AIM OF THE TASK » Without the images, write out the entries word for word.

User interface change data
*** Begin section ***

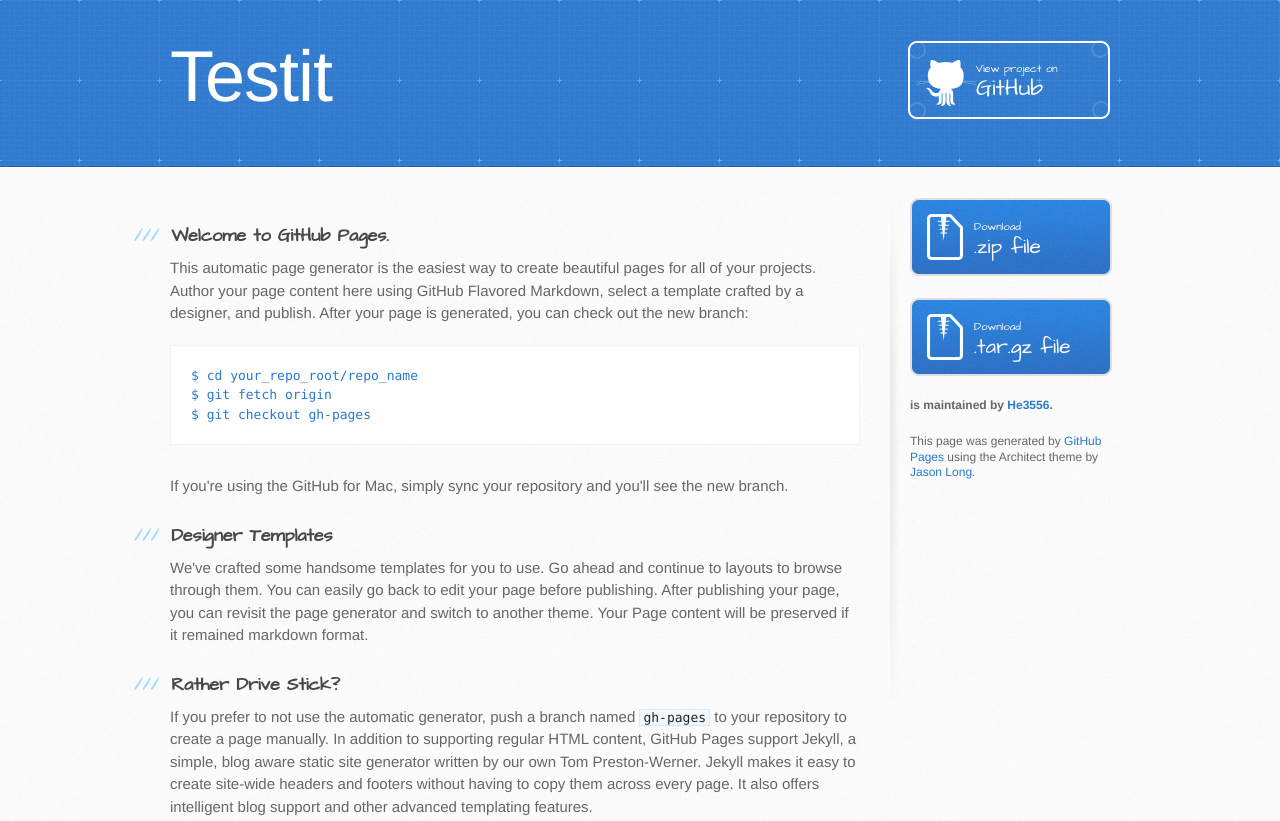
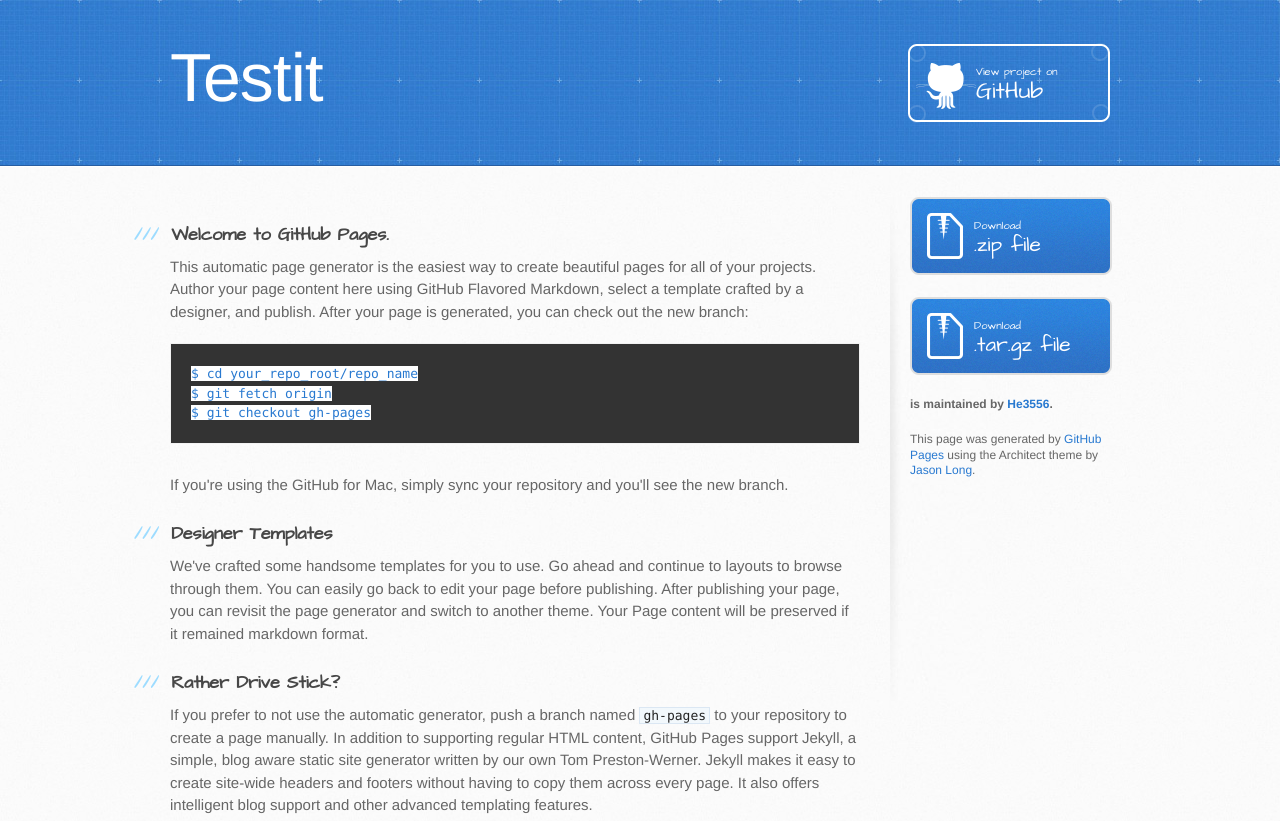
Before and after one commit to He3556/testit, a plain HTML site: page index.html in a window 1280 px wide. Shown: the top 821 px of the page. Drawn offline with Linux system fonts and the light colour scheme.

Commit message:
Update stylesheet.css

```diff
--- a/stylesheets/stylesheet.css
+++ b/stylesheets/stylesheet.css
@@ -64,7 +64,7 @@ a:hover {
 }
 
 header {
-  padding-top: 40px;
+  padding-top: 43px;
   padding-bottom: 40px;
   font-family: 'Helvetica', 'Helvetica Neue', Helvetica, Arial, serif;
   background: #2e7bcf url(../images/header-bg.jpg) 0 0 repeat-x;
@@ -73,7 +73,7 @@ header {
 
 header h1 {
   letter-spacing: -1px;
-  font-size: 72px;
+  font-size: 68px;
   color: #fff;
   line-height: 1;
   margin-bottom: 0.2em;
@@ -172,7 +172,7 @@ code {
 
 pre {
   padding: 20px;
-  background: #fff;
+  background: #333;
   text-shadow: none;
   overflow: auto;
   border: solid 1px #f2f2f2;
```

*** End section ***

RESULT FOR THIS TASK »
Before and after one commit to He3556/testit, a plain HTML site: page index.html in a window 1280 px wide. Shown: the top 821 px of the page. Drawn offline with Linux system fonts and the light colour scheme.

Commit message:
Update stylesheet.css

```diff
--- a/stylesheets/stylesheet.css
+++ b/stylesheets/stylesheet.css
@@ -64,7 +64,7 @@ a:hover {
 }
 
 header {
-  padding-top: 40px;
+  padding-top: 43px;
   padding-bottom: 40px;
   font-family: 'Helvetica', 'Helvetica Neue', Helvetica, Arial, serif;
   background: #2e7bcf url(../images/header-bg.jpg) 0 0 repeat-x;
@@ -73,7 +73,7 @@ header {
 
 header h1 {
   letter-spacing: -1px;
-  font-size: 72px;
+  font-size: 68px;
   color: #fff;
   line-height: 1;
   margin-bottom: 0.2em;
@@ -172,7 +172,7 @@ code {
 
 pre {
   padding: 20px;
-  background: #fff;
+  background: #333;
   text-shadow: none;
   overflow: auto;
   border: solid 1px #f2f2f2;
```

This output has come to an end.